A Non-Disclosure Agreement (often referred to as an “NDA” for short) is a legal agreement used to prevent someone from disclosing information about another person or company. Outside of the legal world, you often hear about NDAs in the context of wealthy or famous people keeping their personal lives private, so they may not come to mind in the context of building a new app or talking to a potential investor.
However, in the business world, NDAs are often a critical first step in significant business deals. It’s important to understand exactly how NDAs work to make sure your interests are protected before sharing your company’s proprietary information.
What kind of information can NDAs protect?
NDAs are designed to protect private, confidential information from becoming public. In the business context, NDAs are usually used to protect trade secrets (like processes, formulas or other internal things you wouldn’t want your competitors to copy) or ideas that are still in the works (like business plans, designs for a new product or code for a new app).

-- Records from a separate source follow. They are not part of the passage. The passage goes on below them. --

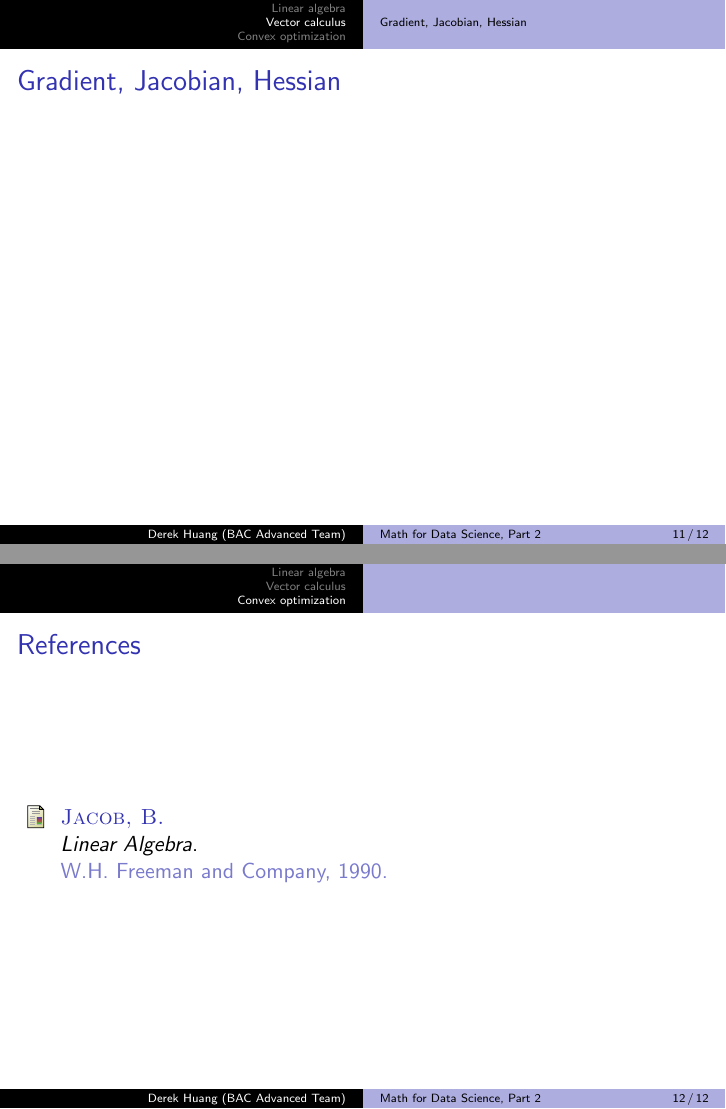
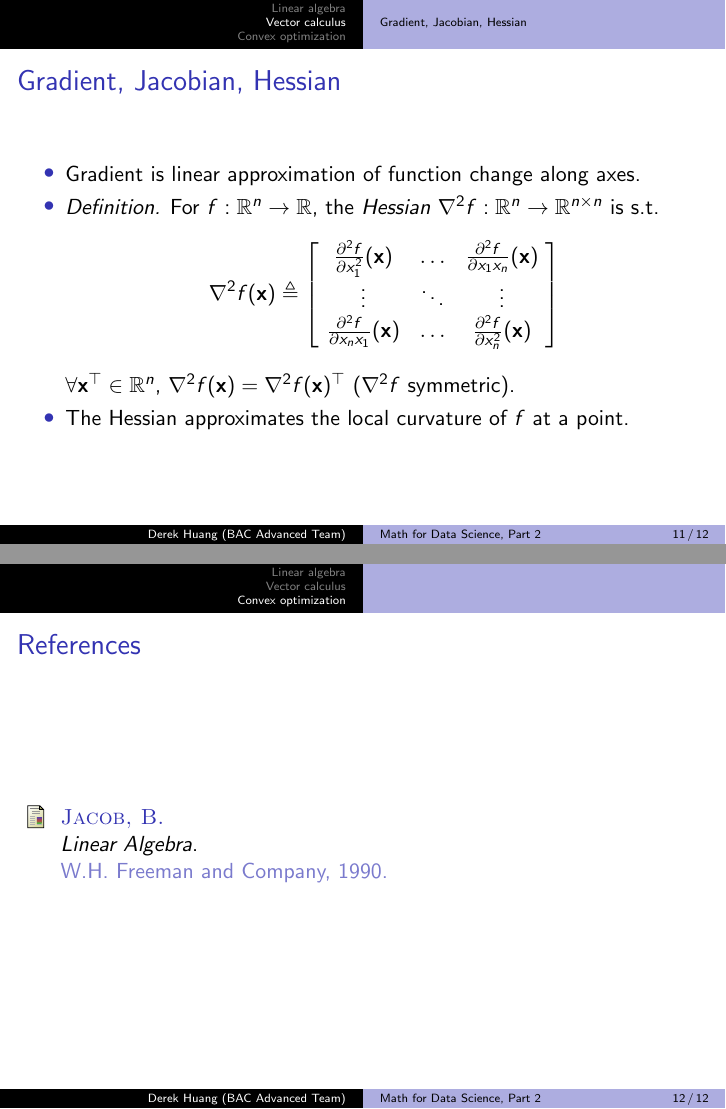
Before and after one commit to phetdam/bac-advanced-ml, LaTeX slides (bac_advanced_ml/lecture_02/lecture_02.tex): pages 11 and 12 of 12, joined at a grey line. Compiled offline with pdfLaTeX.

Commit message:
update vector calculus section (completed?)

```diff
--- a/bac_advanced_ml/lecture_02/lecture_02.tex
+++ b/bac_advanced_ml/lecture_02/lecture_02.tex
@@ -371,7 +371,29 @@
 \end{frame}
 
 \begin{frame}{Gradient, Jacobian, Hessian}
+    \begin{itemize}
+        \item
+        Gradient is linear approximation of function change along axes.
 
+        \item
+        \textit{Definition.} For $ f : \mathbb{R}^n \rightarrow \mathbb{R} $,
+        the \textit{Hessian} $ \nabla^2f : \mathbb{R}^n \rightarrow
+        \mathbb{R}^{n \times n} $ is s.t.
+        \begin{equation*}
+            \nabla^2 f(\mathbf{x}) \triangleq \begin{bmatrix}
+                \ \frac{\partial^2 f}{\partial x_1^2}(\mathbf{x}) & \ldots &
+                    \frac{\partial^2 f}{\partial x_1x_n}(\mathbf{x}) \ \\
+                \ \vdots & \ddots & \vdots \ \\
+                \ \frac{\partial^2 f}{\partial x_nx_1}(\mathbf{x}) & \ldots &
+                    \frac{\partial^2 f}{\partial x_n^2}(\mathbf{x}) \
+            \end{bmatrix}
+        \end{equation*}
+        $ \forall \mathbf{x}^\top \in \mathbb{R}^n $, $ \nabla^2f(\mathbf{x})
+        = \nabla^2f(\mathbf{x})^\top $ ($ \nabla^2f $ symmetric).
+
+        \item
+        The Hessian approximates the local curvature of $ f $ at a point.
+    \end{itemize}
 \end{frame}
 
 \section{Convex optimization}
```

NDAs are also used to protect the terms of a business deal that’s still being negotiated. (You may have also heard of “confidentiality agreements” – while this term is more common for keeping the terms of a business deal private, the two terms are generally used interchangeably.)
The key takeaway here is that the information has to be private. Once a piece of information becomes public, a non-disclosure agreement can no longer protect it. (Different types of legal tools are available to protect public information you don’t want others to copy, like protecting your intellectual property).
What’s typically included in an NDA?
The contents of a non-disclosure agreement depend entirely on what you’re using it for. As with most contracts, there’s a great degree of flexibility in how an NDA can be drafted to ensure that it works perfectly for the situation you’re using it in and the type of information you want to protect.
That being said, NDAs typically follow a similar format, with the contents of each section tailored for your particular business needs. Most NDAs consider the following:
Parties to the agreement
This may seem straightforward, but which specific people or entities are parties to the agreement has legal considerations. For example, signing in an individual capacity versus signing on behalf of a company affects how many people the non-disclosure agreement extends to and the consequences for breaching the agreement.
The types of information considered confidential
Depending on the types of information being revealed and whether one party is revealing confidential information (referred to as a “unilateral NDA”) or both parties are revealing confidential information to each other (a “bilateral NDA”), what’s considered confidential may not be the same for both parties.
It’s also important to strike a balance between being broad enough to cover all of the types of confidential information a party will share, but specific enough to ensure the non-disclosure agreement is enforceable.
Each party’s rights and obligations
Similarly, the confidentiality obligations may apply differently to different parties, depending on who is sharing what and whether the NDA is unilateral or bilateral.
Exceptions to the confidentiality obligations
Most NDAs carve out exceptions for certain situations where you may need to share confidential information, such as discussing it with your lawyer or complying with a legal requirement to share it.
For some types of information, the confidentiality obligations don’t need to last long – information that’s only going to stay private temporarily (like a product launch) or that won’t be nearly as valuable down the road (like fast-changing technology.
Other types of information need to stay confidential much longer (like trade secrets). The balancing principle applies here too, to make sure the duration is long enough to achieve the desired protection but not so long that it’s unenforceable.
Remedies for breach of the NDA
One of the most important considerations in an NDA is what should happen if a party wrongfully reveals confidential information. Remedies are supposed to make up for the consequences you would suffer if your confidential information were disclosed, so the right remedies will depend on the potential consequences.
When should I use an NDA?
The core benefit of NDAs is protecting your proprietary information. Any private information that you believe is valuable to your business should be covered by non-disclosure provisions. Whether an NDA is necessary depends on the type of deal you’re making and whether you need to reveal confidential information before the deal is finalized.
You should be thinking ahead – English law allows for making NDAs more specific further down the line but does not allow widening their scope. Should employees fail to respect the confidentiality of information, the NDA will allow you to sue and recover damages.
When starting a new business, you might not immediately consider ways to protect your assets from future threats. In fact, at the very beginning you may feel that you have no assets to protect.
This could not be further from the truth. In the early stages of a business, especially a start-up, your ideas and intellectual property can have tremendous value and must be protected at all costs.
NDAs are extremely valuable in the business world, and they’re an important tool to understand when it comes to important business negotiations. A well-drafted NDA gives you added protection when sharing confidential information before a deal is finalized.
NDAs need to be customised to make sure they provide the right protection and will be enforceable if something goes wrong. It’s essential to get bespoke legal advice to ensure your non-disclosure agreement prevents future problems rather than creating them.